A recent discovery by scientists in UK has been lauded as a breakthrough curative for a deadly disease. The study throws light on five species of bacteria associated with aggressive prostate cancer. The European Urology Oncology journal published the study conducted by researchers of University of East Anglia.
A genetic analysis of urine and prostate tissue of roughly 600 men both with and without prostate cancer was conducted as part of the research. Out of the five species of bacteria discovered by the scientists, three were identified for the first time. These species were associated with the 'rapid progression' of the aggressive cancer cells.
The results of the examination made it easy for the researchers to deduce that the freshly discovered bacteria could be a prospective sign of danger, as men with more than one bacteria species in their prostate or tumor tissue were had high chances of developing an advanced form of prostate cancer in comparison to men who did not, a 2.6 times high chance as reported by the Guardian.
Dr. Hayley Luxton of Prostate Cancer UK, which co-funded the research said, "this is an exciting discovery that has the potential to truly revolutionize treatment for men."
According to an Indian newspaper Indian Express, Dr. Anish Kumar Gupta, andrologist, urologist, urological surgeon, and sexologist, explains that, "prostate cancer remains one of the least talked about cancers in the general public, at least in India. Hence there remains a great deal of confusion surrounding this disease as men either have notions of their own, unsubstantiated by medical information, or change the topic or just joke about it."
Lead scientist Colin Cooper, a professor of cancer genetics at the University of East Anglia, states that it might be possible that the bacteria do not play an active role in the disease.

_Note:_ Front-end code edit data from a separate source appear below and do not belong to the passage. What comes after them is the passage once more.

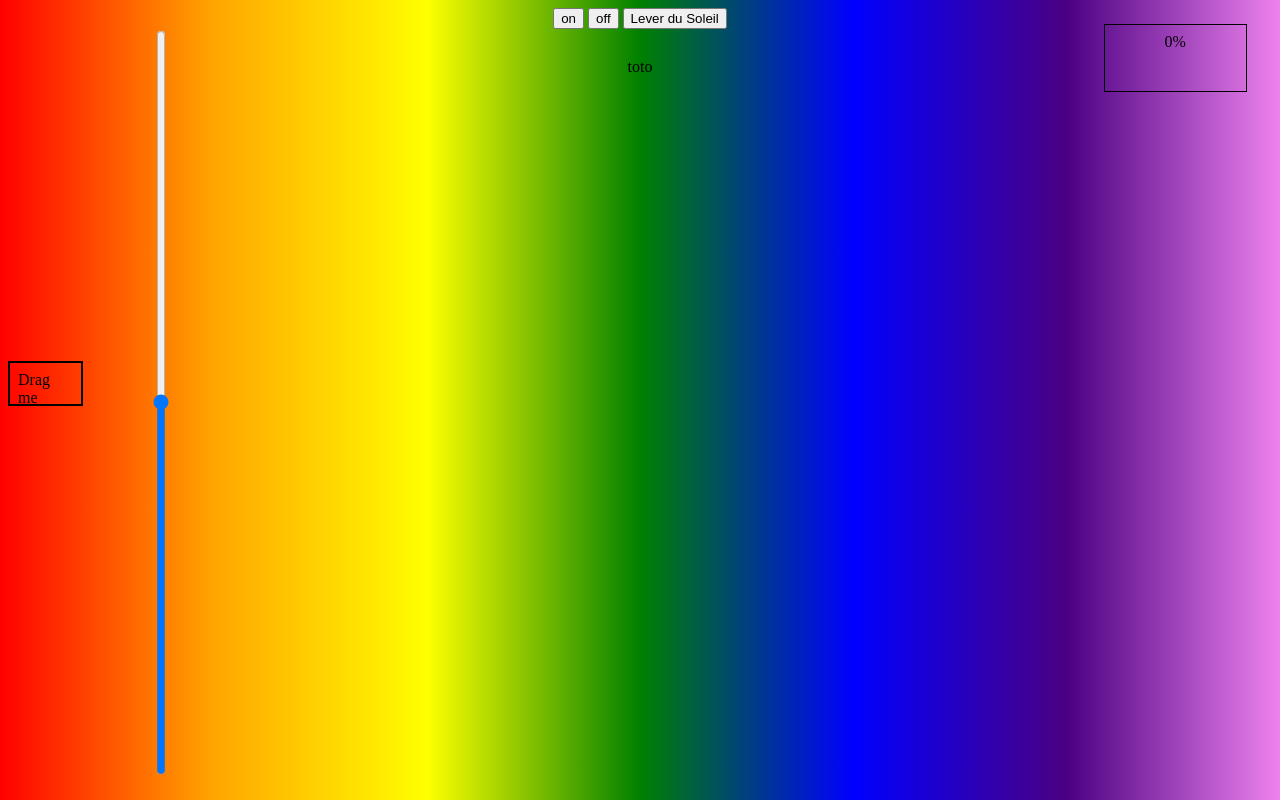
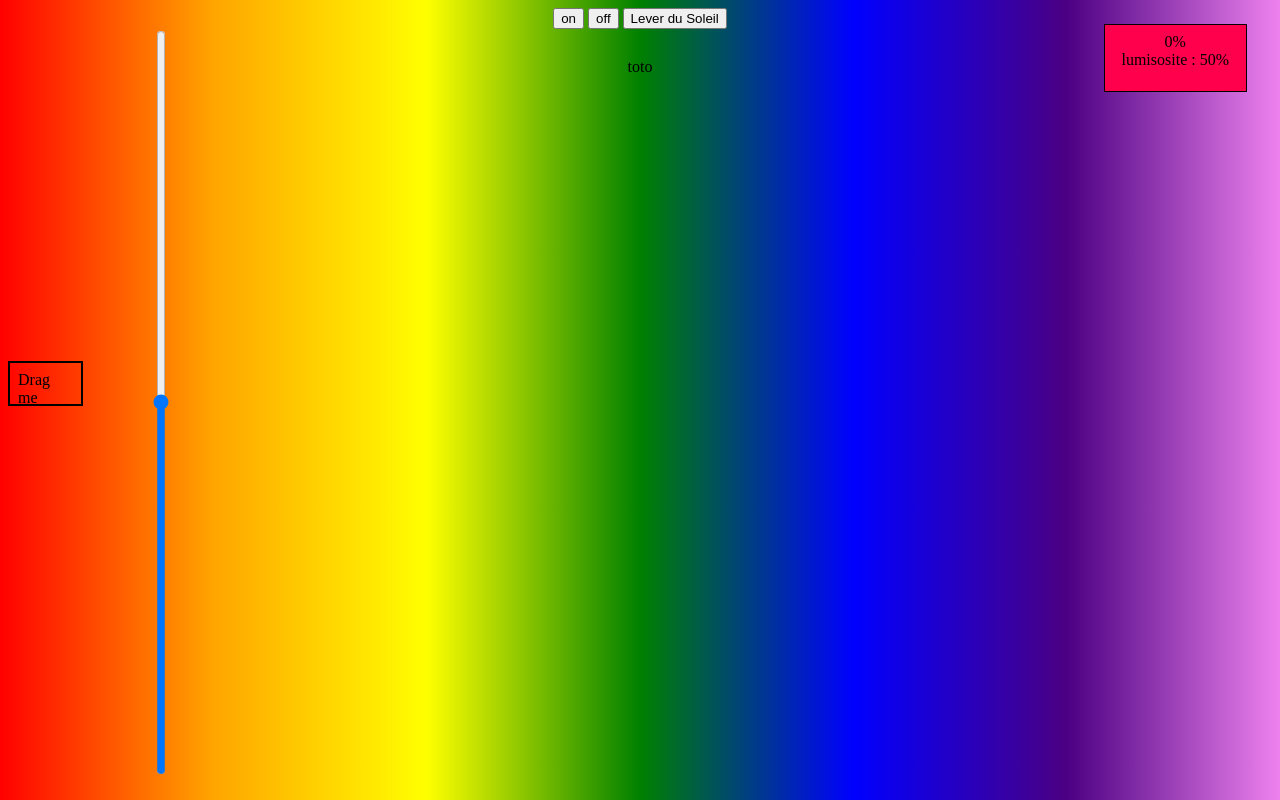
Before and after one commit to superchauzette/projetRGB, a website: page public/index.html in a window 1280 px wide. Drawn offline with nearby package versions, Linux system fonts and the light colour scheme; no server answers.

Commit message:
Update index.html
bug src

```diff
--- a/public/index.html
+++ b/public/index.html
@@ -4,7 +4,7 @@
 	<script src="http://code.jquery.com/jquery-1.10.2.js"></script>
  	<script src="http://code.jquery.com/ui/1.11.3/jquery-ui.js"></script>
 	<link rel="stylesheet" type="text/css" href="style.css">
-	<script scr="client.js"></script>
+	<script src="client.js"></script>
 </head>
 <body>
 	<div id="reponse"> toto</div>
```
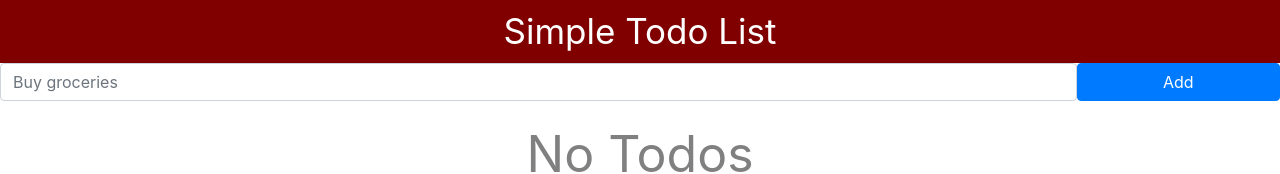
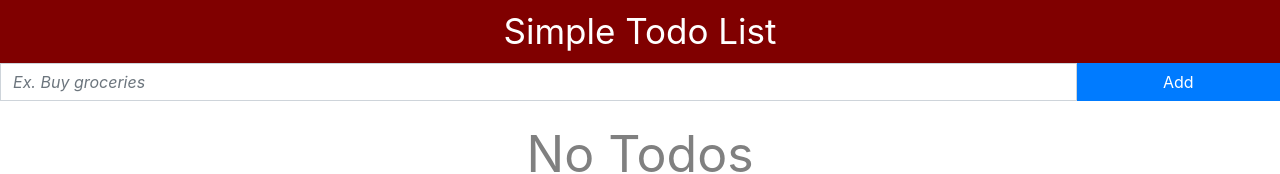
Before and after one commit to mrdanley/todo-list-react, a React (Create React App) app: page / in a window 1280 px wide. Shown: the top 174 px of the page. Built offline with nearby package versions, Linux system fonts and the light colour scheme.

Commit message:
italicize placeholder text throughout

```diff
--- a/src/components/TodoInput/TodoInput.css
+++ b/src/components/TodoInput/TodoInput.css
@@ -6,6 +6,6 @@
   padding-left: 0;
 }
 
-.todo-input-bar {
-  /* background-color: black; */
+* {
+  border-radius: 0 !important;
 }
--- a/src/components/TodoInput/TodoInput.tsx
+++ b/src/components/TodoInput/TodoInput.tsx
@@ -29,7 +29,7 @@ class TodoInput extends Component<Props, State> {
             <Col sm={8} md={9} lg={10} className="input-col">
               <Form.Control
                 type="input"
-                placeholder="Buy groceries"
+                placeholder="Ex. Buy groceries"
                 value={this.state.todoInput}
                 onChange={(e: any) =>
                   this.setState({ todoInput: e.target.value })
--- a/src/components/TodoList/TodoList.css
+++ b/src/components/TodoList/TodoList.css
@@ -9,7 +9,7 @@
 }
 
 .delete-button {
-  border-radius: 100%;
+  border-radius: 100% !important;
   float: right;
 }
 
--- a/src/index.css
+++ b/src/index.css
@@ -1,14 +1,17 @@
-/* body {
+* {
   margin: 0;
   padding: 0;
-  font-family: -apple-system, BlinkMacSystemFont, "Segoe UI", "Roboto", "Oxygen",
-    "Ubuntu", "Cantarell", "Fira Sans", "Droid Sans", "Helvetica Neue",
-    sans-serif;
-  -webkit-font-smoothing: antialiased;
-  -moz-osx-font-smoothing: grayscale;
 }
 
-code {
-  font-family: source-code-pro, Menlo, Monaco, Consolas, "Courier New",
-    monospace;
-} */
+::-webkit-input-placeholder {
+  font-style: italic;
+}
+:-moz-placeholder {
+  font-style: italic;
+}
+::-moz-placeholder {
+  font-style: italic;
+}
+:-ms-input-placeholder {
+  font-style: italic;
+}
```
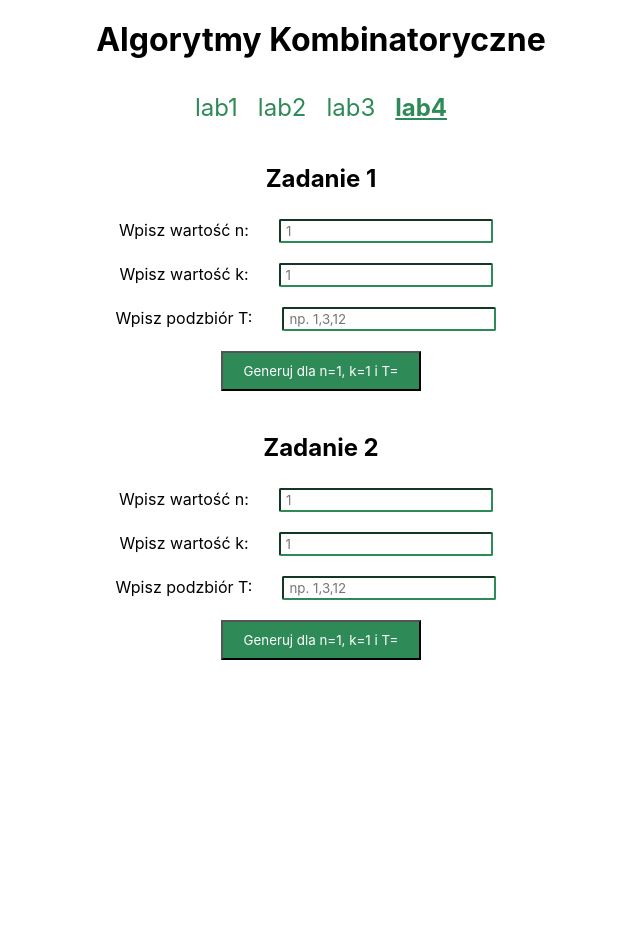
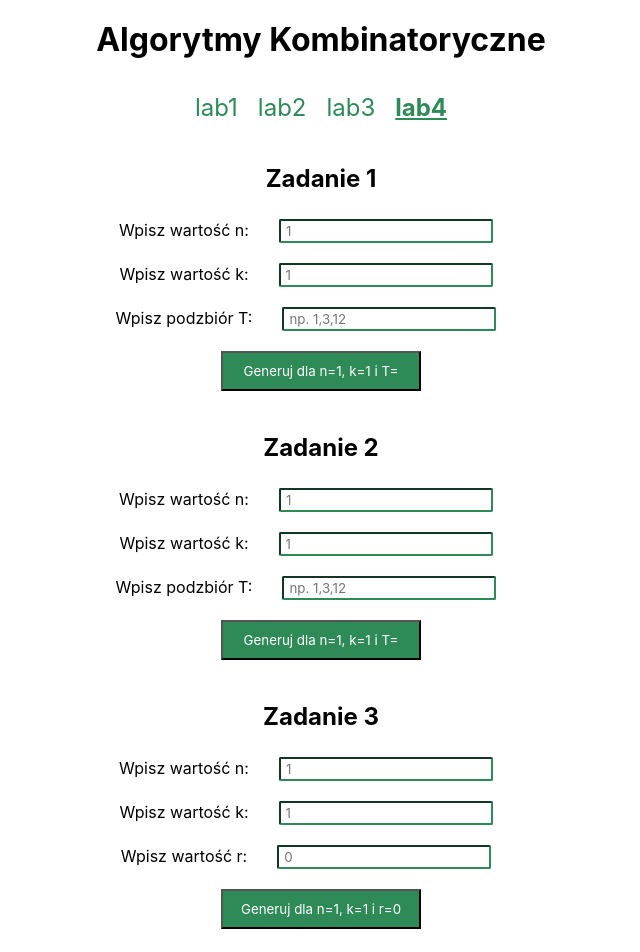
Before and after one commit to piotrwrzodak/UAM-ALK, a React (Create React App) app: page /#/lab4 in a window 1280 px wide. Shown: the top 952 px of the page, without its empty margins (319-959 px from the left). Before the commit the page ends 800 px from the top, so only its background shows below. Built offline with nearby package versions, Linux system fonts and the light colour scheme.

Commit message:
lab4/task3 done

```diff
--- a/src/components/Lab4/Lab4.js
+++ b/src/components/Lab4/Lab4.js
@@ -2,12 +2,14 @@ import React from 'react';
 
 import Task1 from './tasks/Task1';
 import Task2 from './tasks/Task2';
+import Task3 from './tasks/Task3';
 
 function Lab3() {
   return (
     <>
       <Task1 />
       <Task2 />
+      <Task3 />
     </>
   );
 }
--- /dev/null
+++ b/src/components/Lab4/algorithms/alg3.js
@@ -0,0 +1,36 @@
+const alg3 = (n, k, r) => {
+  n = parseInt(n);
+  k = parseInt(k);
+  r = parseInt(r);
+
+  if (binomial(n, k) > r && n > 0 && k > 0 && r > -1 && n >= k) {
+    let array = [];
+
+    let x = 1;
+    for (let i = 0; i < k; i++) {
+      while (binomial(n - x, k - i - 1) <= r) {
+        r -= binomial(n - x, k - i - 1);
+        x++;
+      }
+      array.push(x);
+      x++;
+    }
+
+    return array;
+  } else {
+    return 'bad input';
+  }
+};
+
+const binomial = (a, b) => {
+  let numerator = fact(a);
+  let denominator = fact(a - b) * fact(b);
+  return numerator / denominator;
+};
+
+const fact = (x) => {
+  if (x === 0) return 1;
+  return x * fact(x - 1);
+};
+
+export default alg3;
--- /dev/null
+++ b/src/components/Lab4/tasks/Task3.js
@@ -0,0 +1,76 @@
+import React, { useState } from 'react';
+
+import alg3 from '../algorithms/alg3';
+
+const Task3 = () => {
+  const [n, setN] = useState(1);
+  const [k, setK] = useState(1);
+  const [r, setR] = useState(0);
+  const [output, setOutput] = useState(null);
+
+  const submitHandler = (e) => {
+    e.preventDefault();
+    let out = alg3(n, k, r);
+    setOutput(out);
+  };
+
+  return (
+    <>
+      <h2 className="heading">Zadanie 3</h2>
+      <form onSubmit={submitHandler} className="form">
+        <p>
+          Wpisz wartość n:
+          <input
+            type="number"
+            min="1"
+            name="n"
+            placeholder={n}
+            className="input"
+            onChange={(e) => {
+              setN(e.target.value);
+            }}
+          />
+        </p>
+        <p>
+          Wpisz wartość k:
+          <input
+            type="number"
+            min="1"
+            name="k"
+            placeholder={k}
+            className="input"
+            onChange={(e) => {
+              setK(e.target.value);
+            }}
+          />
+        </p>
+        <p>
+          Wpisz wartość r:
+          <input
+            type="number"
+            min="0"
+            name="r"
+            placeholder={r}
+            className="input"
+            onChange={(e) => {
+              setR(e.target.value);
+            }}
+          />
+        </p>
+        <button type="submit" className="button">
+          Generuj dla n={n}, k={k} i r={r}
+        </button>
+      </form>
+      {output !== null && (
+        <>
+          <h3 className="output-size">Podzbiór:</h3>
+          <ul className="output-list">
+            <li className="output-list__item">{output}</li>
+          </ul>
+        </>
+      )}
+    </>
+  );
+};
+
+export default Task3;
```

A better explanation will be the example of men with more aggressive prostate cancer that might have an immune system deficiency due to which the bacteria can start growing. However, the research findings have led the scientists to strongly believe that the microbes are involved.
Prof. Cooper says, "if you knew for sure that a species of bacteria was causing prostate cancer, you could work out an antibiotic to remove it and that would prevent progression, one would hope. But this is not as straightforward as it sounds, as there are many complications. Antibiotics don't get into the prostate very well and you would need to choose an antibiotic that only kills certain bacteria."
Prof Rosalind Eeles, a cancer geneticist on the study at the Institute of Cancer Research in London, said it was a "very interesting result" to find "novel micro-organisms" in prostate cancer cases. She adds further that, "it is not yet known if they are causative but if this could be proven then we have a potential route for prevention. The way that we may be able to prove this is to look to see if these organisms are never found in prostate samples which have no cancer."
Dr Luxton believes that since there exists no definite approach to identify such aggressive prostate cancers this study could assist in providing the correct treatment for men. He explains, "if the team can demonstrate that these newly identified bacteria can not only predict, but actually cause aggressive prostate cancer, for the first time we may actually be able to prevent prostate cancer occurring. This would be a huge breakthrough that could save thousands of lives each year."